(WHAT TO WORK ON) Report only the number of lines in the entries below that hold the word "orthogonalEdgeStyle".

━━━━━━

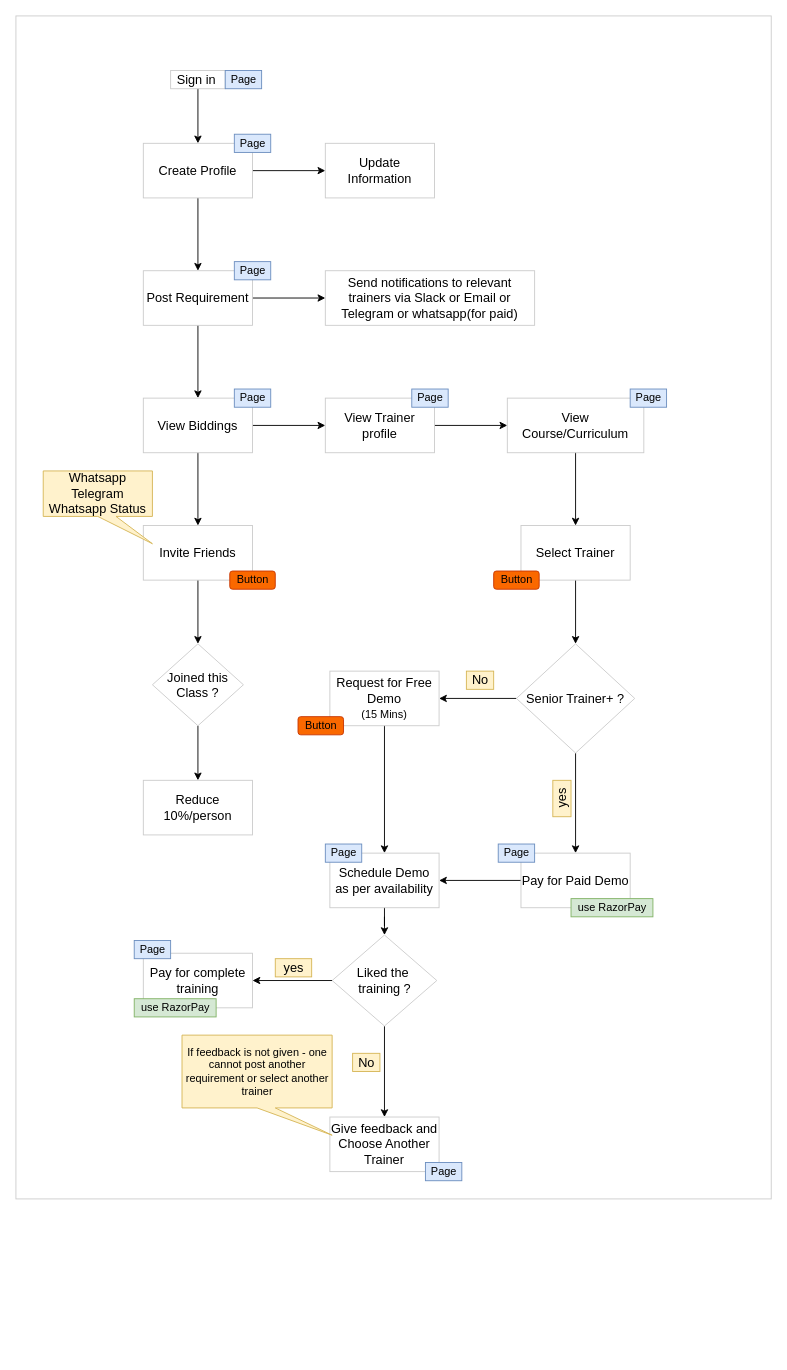
Above: sample.drawio in Arunideas/draw.io (draw.io), before the change. Source tidied: cells renumbered, new cells numbered last; positions are measured from the earlier drawing's top-left corner, leaving out a move shared by most shapes. Both pictures are drawn from the tidied source at 91%, with x=0, y=0 at pixel (15, 15).
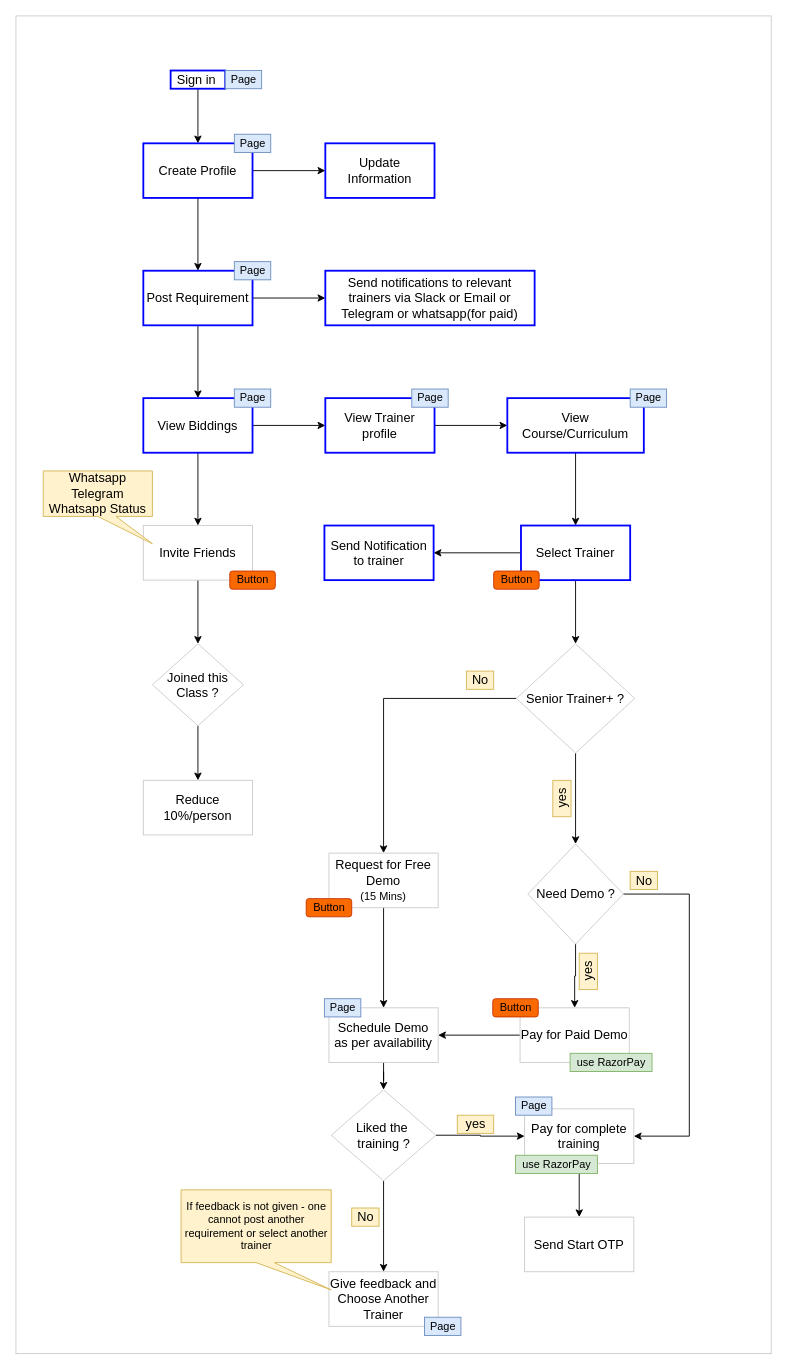
The same page after the edit.

Commit message:
Updated the MVP for the Mobile app

Unchanged cells that the change refers to:
```xml
<mxCell id="27" value="Senior Trainer+ ?" style="rhombus;whiteSpace=wrap;html=1;fontSize=14;fillColor=none;strokeColor=#CCCCCC;gradientColor=none;" parent="1" vertex="1">
  <mxGeometry x="550" y="690" width="130" height="120" as="geometry" />
</mxCell>
```

The edit, as a diff of the source:
```diff
@@
     <mxCell id="2" value="aas" style="rounded=0;whiteSpace=wrap;html=1;fontSize=12;strokeColor=#CCCCCC;noLabel=1;" parent="1" vertex="1">
-      <mxGeometry width="830" height="1300" as="geometry" />
+      <mxGeometry width="830" height="1470" as="geometry" />
     </mxCell>
@@
-    <mxCell id="4" value="Sign in&amp;nbsp;" style="text;html=1;align=center;verticalAlign=middle;points=[];strokeColor=#CCCCCC;fillColor=none;fontSize=14;" parent="1" vertex="1">
+    <mxCell id="4" value="Sign in&amp;nbsp;" style="text;html=1;align=center;verticalAlign=middle;points=[];strokeColor=#0000FF;fillColor=none;fontSize=14;strokeWidth=2;" parent="1" vertex="1">
       <mxGeometry x="170" y="60" width="60" height="20" as="geometry" />
     </mxCell>
@@
-    <mxCell id="7" value="Create Profile" style="whiteSpace=wrap;html=1;fontSize=14;fillColor=none;strokeColor=#CCCCCC;gradientColor=none;" parent="1" vertex="1">
+    <mxCell id="7" value="Create Profile" style="whiteSpace=wrap;html=1;fontSize=14;fillColor=none;strokeColor=#0000FF;gradientColor=none;strokeWidth=2;" parent="1" vertex="1">
       <mxGeometry x="140" y="140" width="120" height="60" as="geometry" />
     </mxCell>
@@
-    <mxCell id="10" value="Post Requirement" style="whiteSpace=wrap;html=1;fontSize=14;fillColor=none;strokeColor=#CCCCCC;gradientColor=none;" parent="1" vertex="1">
+    <mxCell id="10" value="Post Requirement" style="whiteSpace=wrap;html=1;fontSize=14;fillColor=none;strokeColor=#0000FF;gradientColor=none;strokeWidth=2;" parent="1" vertex="1">
       <mxGeometry x="140" y="280" width="120" height="60" as="geometry" />
     </mxCell>
-    <mxCell id="11" value="Update Information" style="whiteSpace=wrap;html=1;fontSize=14;fillColor=none;strokeColor=#CCCCCC;gradientColor=none;" parent="1" vertex="1">
+    <mxCell id="11" value="Update Information" style="whiteSpace=wrap;html=1;fontSize=14;fillColor=none;strokeColor=#0000FF;gradientColor=none;strokeWidth=2;" parent="1" vertex="1">
       <mxGeometry x="340" y="140" width="120" height="60" as="geometry" />
     </mxCell>
-    <mxCell id="12" value="Send notifications to relevant trainers via Slack or Email or Telegram or whatsapp(for paid)" style="whiteSpace=wrap;html=1;fontSize=14;fillColor=none;strokeColor=#CCCCCC;gradientColor=none;" parent="1" vertex="1">
+    <mxCell id="12" value="Send notifications to relevant trainers via Slack or Email or Telegram or whatsapp(for paid)" style="whiteSpace=wrap;html=1;fontSize=14;fillColor=none;strokeColor=#0000FF;gradientColor=none;strokeWidth=2;" parent="1" vertex="1">
       <mxGeometry x="340" y="280" width="230" height="60" as="geometry" />
     </mxCell>
@@
-    <mxCell id="15" value="View Biddings" style="whiteSpace=wrap;html=1;fontSize=14;fillColor=none;strokeColor=#CCCCCC;gradientColor=none;" parent="1" vertex="1">
+    <mxCell id="15" value="View Biddings" style="whiteSpace=wrap;html=1;fontSize=14;fillColor=none;strokeColor=#0000FF;gradientColor=none;strokeWidth=2;" parent="1" vertex="1">
       <mxGeometry x="140" y="420" width="120" height="60" as="geometry" />
     </mxCell>
@@
-    <mxCell id="17" value="View Trainer profile" style="whiteSpace=wrap;html=1;fontSize=14;fillColor=none;strokeColor=#CCCCCC;gradientColor=none;" parent="1" vertex="1">
+    <mxCell id="17" value="View Trainer profile" style="whiteSpace=wrap;html=1;fontSize=14;fillColor=none;strokeColor=#0000FF;gradientColor=none;strokeWidth=2;" parent="1" vertex="1">
       <mxGeometry x="340" y="420" width="120" height="60" as="geometry" />
     </mxCell>
@@
-    <mxCell id="19" value="View Course/Curriculum" style="whiteSpace=wrap;html=1;fontSize=14;fillColor=none;strokeColor=#CCCCCC;gradientColor=none;" parent="1" vertex="1">
+    <mxCell id="19" value="View Course/Curriculum" style="whiteSpace=wrap;html=1;fontSize=14;fillColor=none;strokeColor=#0000FF;gradientColor=none;strokeWidth=2;" parent="1" vertex="1">
       <mxGeometry x="540" y="420" width="150" height="60" as="geometry" />
     </mxCell>
@@
+    <mxCell id="62" style="edgeStyle=orthogonalEdgeStyle;rounded=0;jettySize=auto;html=1;fontSize=12;" parent="1" edge="1" source="21" target="71">
+      <mxGeometry relative="1" as="geometry" />
+    </mxCell>
-    <mxCell id="21" value="Select Trainer" style="whiteSpace=wrap;html=1;fontSize=14;fillColor=none;strokeColor=#CCCCCC;gradientColor=none;" parent="1" vertex="1">
+    <mxCell id="21" value="Select Trainer" style="whiteSpace=wrap;html=1;fontSize=14;fillColor=none;strokeColor=#0000FF;gradientColor=none;strokeWidth=2;" parent="1" vertex="1">
       <mxGeometry x="555" y="560" width="120" height="60" as="geometry" />
     </mxCell>
@@
-    <mxCell id="26" style="edgeStyle=orthogonalEdgeStyle;rounded=0;jettySize=auto;html=1;fontSize=14;" parent="1" edge="1" source="27" target="32">
-      <mxGeometry relative="1" as="geometry" />
-    </mxCell>
+    <mxCell id="63" style="edgeStyle=orthogonalEdgeStyle;rounded=0;jettySize=auto;html=1;fontSize=12;" parent="1" edge="1" source="27" target="67">
+      <mxGeometry relative="1" as="geometry" />
+    </mxCell>
@@
     <mxCell id="29" value="Request for Free Demo &lt;br&gt;&lt;font style=&quot;font-size: 12px;&quot;&gt;(15 Mins)&lt;/font&gt;" style="whiteSpace=wrap;html=1;fontSize=14;fillColor=none;strokeColor=#CCCCCC;gradientColor=none;" parent="1" vertex="1">
-      <mxGeometry x="345" y="720" width="120" height="60" as="geometry" />
+      <mxGeometry x="344" y="920" width="120" height="60" as="geometry" />
     </mxCell>
@@
     <mxCell id="32" value="Pay for Paid Demo" style="whiteSpace=wrap;html=1;fontSize=14;fillColor=none;strokeColor=#CCCCCC;gradientColor=none;" parent="1" vertex="1">
-      <mxGeometry x="555" y="920" width="120" height="60" as="geometry" />
+      <mxGeometry x="554" y="1090" width="120" height="60" as="geometry" />
     </mxCell>
@@
     <mxCell id="36" value="Liked the&amp;nbsp;&lt;br&gt;training ?" style="rhombus;whiteSpace=wrap;html=1;fontSize=14;fillColor=none;strokeColor=#CCCCCC;gradientColor=none;" parent="1" vertex="1">
-      <mxGeometry x="347.5" y="1010" width="115" height="100" as="geometry" />
+      <mxGeometry x="346.5" y="1180" width="115" height="100" as="geometry" />
     </mxCell>
+    <mxCell id="64" style="edgeStyle=orthogonalEdgeStyle;rounded=0;jettySize=auto;html=1;fontSize=12;" parent="1" edge="1" source="37" target="68">
+      <mxGeometry relative="1" as="geometry" />
+    </mxCell>
     <mxCell id="37" value="Pay for complete training" style="whiteSpace=wrap;html=1;fontSize=14;fillColor=none;strokeColor=#CCCCCC;gradientColor=none;" parent="1" vertex="1">
-      <mxGeometry x="140" y="1030" width="120" height="60" as="geometry" />
+      <mxGeometry x="559" y="1201" width="120" height="60" as="geometry" />
     </mxCell>
     <mxCell id="38" value="Give feedback and Choose Another Trainer" style="whiteSpace=wrap;html=1;fontSize=14;fillColor=none;strokeColor=#CCCCCC;gradientColor=none;" parent="1" vertex="1">
-      <mxGeometry x="345" y="1210" width="120" height="60" as="geometry" />
+      <mxGeometry x="344" y="1380" width="120" height="60" as="geometry" />
     </mxCell>
     <mxCell id="39" value="If feedback is not given - one cannot post another requirement or select another trainer" style="shape=callout;whiteSpace=wrap;html=1;perimeter=calloutPerimeter;fontSize=12;strokeColor=#d6b656;position2=1;fillColor=#fff2cc;" parent="1" vertex="1">
-      <mxGeometry x="182.5" y="1120" width="165" height="110" as="geometry" />
+      <mxGeometry x="181.5" y="1290" width="165" height="110" as="geometry" />
     </mxCell>
@@
     <mxCell id="51" value="Button" style="text;html=1;align=center;verticalAlign=middle;strokeColor=#C73500;fillColor=#fa6800;fontSize=12;rounded=1;fontColor=#000000;" parent="1" vertex="1">
-      <mxGeometry x="310" y="770" width="50" height="20" as="geometry" />
+      <mxGeometry x="319" y="970" width="50" height="20" as="geometry" />
     </mxCell>
@@
     <mxCell id="53" value="Schedule Demo as per availability" style="whiteSpace=wrap;html=1;fontSize=14;fillColor=none;strokeColor=#CCCCCC;gradientColor=none;" parent="1" vertex="1">
-      <mxGeometry x="345" y="920" width="120" height="60" as="geometry" />
+      <mxGeometry x="344" y="1090" width="120" height="60" as="geometry" />
     </mxCell>
     <mxCell id="54" value="Page" style="text;html=1;align=center;verticalAlign=middle;strokeColor=#6c8ebf;fillColor=#dae8fc;fontSize=12;" parent="1" vertex="1">
-      <mxGeometry x="340" y="910" width="40" height="20" as="geometry" />
+      <mxGeometry x="339" y="1080" width="40" height="20" as="geometry" />
     </mxCell>
-    <mxCell id="55" value="Page" style="text;html=1;align=center;verticalAlign=middle;strokeColor=#6c8ebf;fillColor=#dae8fc;fontSize=12;" parent="1" vertex="1">
-      <mxGeometry x="530" y="910" width="40" height="20" as="geometry" />
+    <mxCell id="55" value="Button" style="text;html=1;align=center;verticalAlign=middle;strokeColor=#C73500;fillColor=#fa6800;fontSize=12;fontColor=#000000;rounded=1;" parent="1" vertex="1">
+      <mxGeometry x="524" y="1080" width="50" height="20" as="geometry" />
     </mxCell>
     <mxCell id="56" value="use RazorPay" style="text;html=1;align=center;verticalAlign=middle;strokeColor=#82b366;fillColor=#d5e8d4;fontSize=12;" parent="1" vertex="1">
-      <mxGeometry x="610" y="970" width="90" height="20" as="geometry" />
+      <mxGeometry x="609" y="1140" width="90" height="20" as="geometry" />
     </mxCell>
     <mxCell id="57" value="No" style="text;html=1;align=center;verticalAlign=middle;strokeColor=#d6b656;fillColor=#fff2cc;fontSize=14;" parent="1" vertex="1">
-      <mxGeometry x="370" y="1140" width="30" height="20" as="geometry" />
+      <mxGeometry x="369" y="1310" width="30" height="20" as="geometry" />
     </mxCell>
     <mxCell id="58" value="yes" style="text;html=1;align=center;verticalAlign=middle;strokeColor=#d6b656;fillColor=#fff2cc;fontSize=14;rotation=0;" parent="1" vertex="1">
-      <mxGeometry x="285" y="1036" width="40" height="20" as="geometry" />
+      <mxGeometry x="485" y="1208" width="40" height="20" as="geometry" />
     </mxCell>
     <mxCell id="59" value="Page" style="text;html=1;align=center;verticalAlign=middle;strokeColor=#6c8ebf;fillColor=#dae8fc;fontSize=12;" parent="1" vertex="1">
-      <mxGeometry x="450" y="1260" width="40" height="20" as="geometry" />
+      <mxGeometry x="449" y="1430" width="40" height="20" as="geometry" />
     </mxCell>
     <mxCell id="60" value="use RazorPay" style="text;html=1;align=center;verticalAlign=middle;strokeColor=#82b366;fillColor=#d5e8d4;fontSize=12;" parent="1" vertex="1">
-      <mxGeometry x="130" y="1080" width="90" height="20" as="geometry" />
+      <mxGeometry x="549" y="1252" width="90" height="20" as="geometry" />
     </mxCell>
     <mxCell id="61" value="Page" style="text;html=1;align=center;verticalAlign=middle;strokeColor=#6c8ebf;fillColor=#dae8fc;fontSize=12;" parent="1" vertex="1">
-      <mxGeometry x="130" y="1016" width="40" height="20" as="geometry" />
+      <mxGeometry x="549" y="1188" width="40" height="20" as="geometry" />
     </mxCell>
+    <mxCell id="65" style="edgeStyle=orthogonalEdgeStyle;rounded=0;jettySize=auto;html=1;entryX=0.5;entryY=0;entryDx=0;entryDy=0;fontSize=12;" parent="1" edge="1" source="67" target="32">
+      <mxGeometry relative="1" as="geometry" />
+    </mxCell>
+    <mxCell id="66" style="edgeStyle=orthogonalEdgeStyle;rounded=0;jettySize=auto;html=1;entryX=1;entryY=0.5;entryDx=0;entryDy=0;fontSize=12;" parent="1" edge="1" source="67" target="37">
+      <mxGeometry relative="1" as="geometry">
+        <Array as="points">
+          <mxPoint x="740" y="965" />
+          <mxPoint x="740" y="1231" />
+        </Array>
+      </mxGeometry>
+    </mxCell>
+    <mxCell id="67" value="Need Demo ?" style="rhombus;whiteSpace=wrap;html=1;fontSize=14;fillColor=none;strokeColor=#CCCCCC;gradientColor=none;" parent="1" vertex="1">
+      <mxGeometry x="562.5" y="910" width="105" height="110" as="geometry" />
+    </mxCell>
+    <mxCell id="68" value="Send Start OTP" style="whiteSpace=wrap;html=1;fontSize=14;fillColor=none;strokeColor=#CCCCCC;gradientColor=none;" parent="1" vertex="1">
+      <mxGeometry x="559" y="1320" width="120" height="60" as="geometry" />
+    </mxCell>
+    <mxCell id="69" value="yes" style="text;html=1;align=center;verticalAlign=middle;strokeColor=#d6b656;fillColor=#fff2cc;fontSize=14;rotation=-90;" parent="1" vertex="1">
+      <mxGeometry x="609" y="1040" width="40" height="20" as="geometry" />
+    </mxCell>
+    <mxCell id="70" value="No" style="text;html=1;align=center;verticalAlign=middle;strokeColor=#d6b656;fillColor=#fff2cc;fontSize=14;" parent="1" vertex="1">
+      <mxGeometry x="675" y="940" width="30" height="20" as="geometry" />
+    </mxCell>
+    <mxCell id="71" value="Send Notification to trainer" style="whiteSpace=wrap;html=1;fontSize=14;fillColor=none;strokeColor=#0000FF;gradientColor=none;strokeWidth=2;" parent="1" vertex="1">
+      <mxGeometry x="339" y="560" width="120" height="60" as="geometry" />
+    </mxCell>
```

━━━━━━

(RESPONSE AREA) 6